Becoming a Christian cynic at Rainbow

dale suderman

Dale Suderman now lives at Parkside Home in his home town of Hillsboro, KS. He is dealing heroically with the aftermath of a massive stroke.

I’m helping a family relative (Dale Suderman) record life memories. During a recent visit with him he reminded me that he became a member at Rainbow Mennonite Church when he was a young adult. He didn’t live in Kansas City all that long but he found refuge at Rainbow and more than that, he said he became a Christian at Rainbow. Yes, he had been to other churches and yes, he had been baptized at his home church near Hillsboro, KS. Still, it was only later that he would become a Christian, and at Rainbow no less.

Dale is a man of ironies and contradictions. He was raised in the Mennonite Brethren community, he is a Vietnam War Veteran, gay, and a recovering alcoholic (his AA sponsor was the film critic Roger Ebert). He spent part of his career working as a Salvation Army therapist helping many alcoholics, drug addicts and criminals seek recovery. Oh and he was a bookstore owner and good friend of the well-known Christian writer, Philip Yancey. Many of Yancey’s articles were written about and inspired by Dale. Dale is now an Episcopalian because in his words, “clearly such a faith community must have room for an ironic child like me.” Dale currently lives at Parkside Home in Hillsboro where he is recovering yet again, this time from a stroke.

Dale is a cynic in the best sense of the word.

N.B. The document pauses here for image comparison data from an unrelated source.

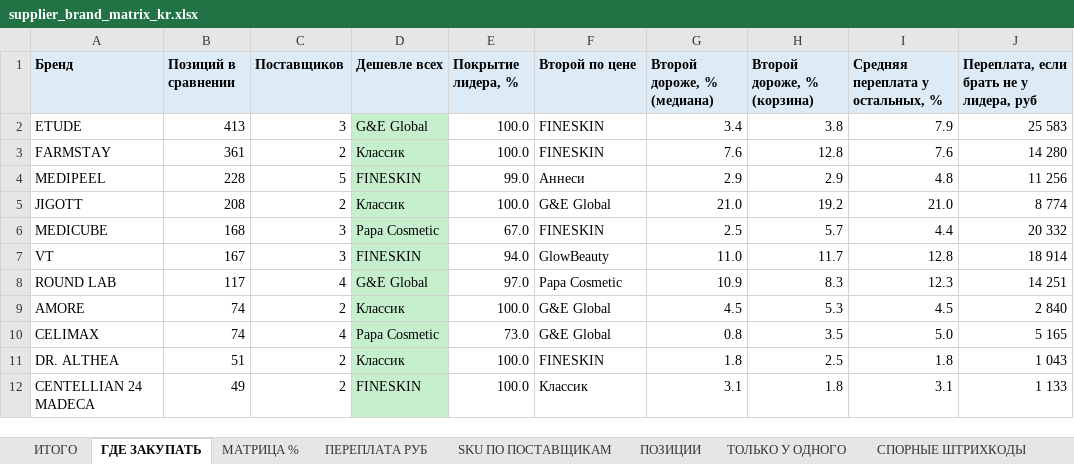
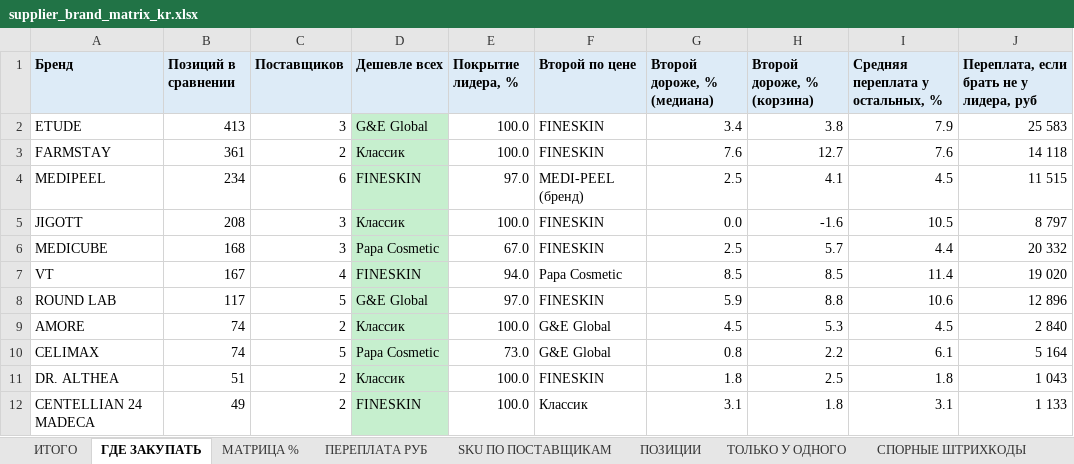
Before and after one commit to User26-2026/K-beauty-New, an Excel workbook: outputs/supplier_brand_matrix_kr.xlsx, sheet ГДЕ ЗАКУПАТЬ, drawn as a sheet; only a part is shown; values as stored, in another font and other column widths than the file's, no borders; conditional formats not drawn; the diff covers the shown part only; the diff names each change by its address in the sheet, - before the commit and + after, or states it on an @@ line.

```diff
--- a/outputs/supplier_brand_matrix_kr.xlsx (sheet ГДЕ ЗАКУПАТЬ)
+++ b/outputs/supplier_brand_matrix_kr.xlsx (sheet ГДЕ ЗАКУПАТЬ)
-H3 (Второй дороже, % (корзина)): 12.8
+H3 (Второй дороже, % (корзина)): 12.7
-J3: 14 280
+J3: 14 118
-B4 (Позиций в сравнении): 228
+B4 (Позиций в сравнении): 234
-C4 (Поставщиков): 5
+C4 (Поставщиков): 6
-E4 (Покрытие лидера, %): 99.0
+E4 (Покрытие лидера, %): 97.0
-F4 (Второй по цене): Аннеси
+F4 (Второй по цене): MEDI-PEEL (бренд)
-G4 (Второй дороже, % (медиана)): 2.9
+G4 (Второй дороже, % (медиана)): 2.5
-H4 (Второй дороже, % (корзина)): 2.9
+H4 (Второй дороже, % (корзина)): 4.1
-I4 (Средняя переплата у остальных, %): 4.8
+I4 (Средняя переплата у остальных, %): 4.5
-J4: 11 256
+J4: 11 515
-C5 (Поставщиков): 2
+C5 (Поставщиков): 3
-F5 (Второй по цене): G&E Global
+F5 (Второй по цене): FINESKIN
-G5 (Второй дороже, % (медиана)): 21.0
+G5 (Второй дороже, % (медиана)): 0.0
-H5 (Второй дороже, % (корзина)): 19.2
+H5 (Второй дороже, % (корзина)): -1.6
-I5 (Средняя переплата у остальных, %): 21.0
+I5 (Средняя переплата у остальных, %): 10.5
-J5: 8 774
+J5: 8 797
-C7 (Поставщиков): 3
+C7 (Поставщиков): 4
-F7 (Второй по цене): GlowBeauty
+F7 (Второй по цене): Papa Cosmetic
-G7 (Второй дороже, % (медиана)): 11.0
+G7 (Второй дороже, % (медиана)): 8.5
-H7 (Второй дороже, % (корзина)): 11.7
+H7 (Второй дороже, % (корзина)): 8.5
-I7 (Средняя переплата у остальных, %): 12.8
+I7 (Средняя переплата у остальных, %): 11.4
-J7: 18 914
+J7: 19 020
-C8 (Поставщиков): 4
+C8 (Поставщиков): 5
-F8 (Второй по цене): Papa Cosmetic
+F8 (Второй по цене): FINESKIN
-G8 (Второй дороже, % (медиана)): 10.9
+G8 (Второй дороже, % (медиана)): 5.9
-H8 (Второй дороже, % (корзина)): 8.3
+H8 (Второй дороже, % (корзина)): 8.8
-I8 (Средняя переплата у остальных, %): 12.3
+I8 (Средняя переплата у остальных, %): 10.6
-J8: 14 251
+J8: 12 896
-C10 (Поставщиков): 4
+C10 (Поставщиков): 5
-H10 (Второй дороже, % (корзина)): 3.5
+H10 (Второй дороже, % (корзина)): 2.2
-I10 (Средняя переплата у остальных, %): 5.0
+I10 (Средняя переплата у остальных, %): 6.1
-J10: 5 165
+J10: 5 164
```
Also changed, not shown: 7 added rows and 7 edited cells elsewhere in this sheet, sheet ПОЗИЦИИ, sheet СПОРНЫЕ ШТРИХКОДЫ, sheet SKU ПО ПОСТАВЩИКАМ, sheet ПЕРЕПЛАТА РУБ, sheet МАТРИЦА %, sheet ИТОГО, 1 more sheet, outputs/brand_petitfee_kr_by_supplier.xlsx, outputs/buy_list_kr.xlsx, 8 other files.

And I think the reason he found refuge at Rainbow is that he found other Christian cynics.  So read on all you cynics. In an articled titled “Cynicism as Therapy: Seeing the Log in Our Own Eye,” Dale portrays the ancient cynics as people who thoughtfully examined and reexamined idealism. They were not bitter and cold, words people might associate with cynics today.  Rather, the ancient cynics were often the ones who “mocked the pretenses” and unexamined idealism of others.  Cynicism, writes Dale, “is not nihilism, it is not bitterness, and it is not despair.” He goes on to say this:

Our problem may not be cynicism so much as unfettered and unexamined idealisms, often the idealism of a naive worldview. The world will be saved by neither the idealism of peacemaking nor the idealisms of the craft of war. As an interim ethic or at least a viable strategy, the options of pragmatism, social realism, and even compromise may be needed in areas of conflict. These do not necessarily contradict the deeper hopes that Christians have.

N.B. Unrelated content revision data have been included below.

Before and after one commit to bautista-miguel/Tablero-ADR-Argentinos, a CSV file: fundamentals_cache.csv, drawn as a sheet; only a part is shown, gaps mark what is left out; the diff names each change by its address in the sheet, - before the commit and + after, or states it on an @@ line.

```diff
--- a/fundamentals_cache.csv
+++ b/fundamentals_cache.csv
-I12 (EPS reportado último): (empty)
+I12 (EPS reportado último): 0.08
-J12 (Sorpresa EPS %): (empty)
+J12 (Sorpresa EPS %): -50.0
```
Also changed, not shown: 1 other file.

In this same article (let me know if you want a copy) Dale writes this moving testimony of a Christian cynic:

Tomorrow morning I will go to church and we will get on our knees and ask for forgiveness and admit that we have sinned in thought or deed because we are people who admit that sin exists both in us and around us. And we will affirm our hope as we do every Sunday: Christ has died, Christ has risen, Christ will come again. Though for the most part we are agnostic as to whether that is a pre-, post-, or amillennial event, this Christ-centered understanding of history is our hope. Our idealisms, ideologies, and social constructs are myopic: we see through a glass made darkly ironic and paradoxical by our inability to see our own eyeballs. We are certain that the church is eternal, but we are equally confident that it is made up of broken persons…

In a subtle way we will affirm the God of Abraham, Isaac, and Jacob, and the Father of our Lord…

The communion rail is ironic and moving in most services. From generals to peace activists, gay men to homophobes, the economic elite of the city to the dispossessed of the city, we will all leave our pews and genuflect and walk down the aisle to accept bread and wine at a common table. In doing this, we recognize that we are participating in a larger cosmic drama going beyond our personal lives and beyond historical events.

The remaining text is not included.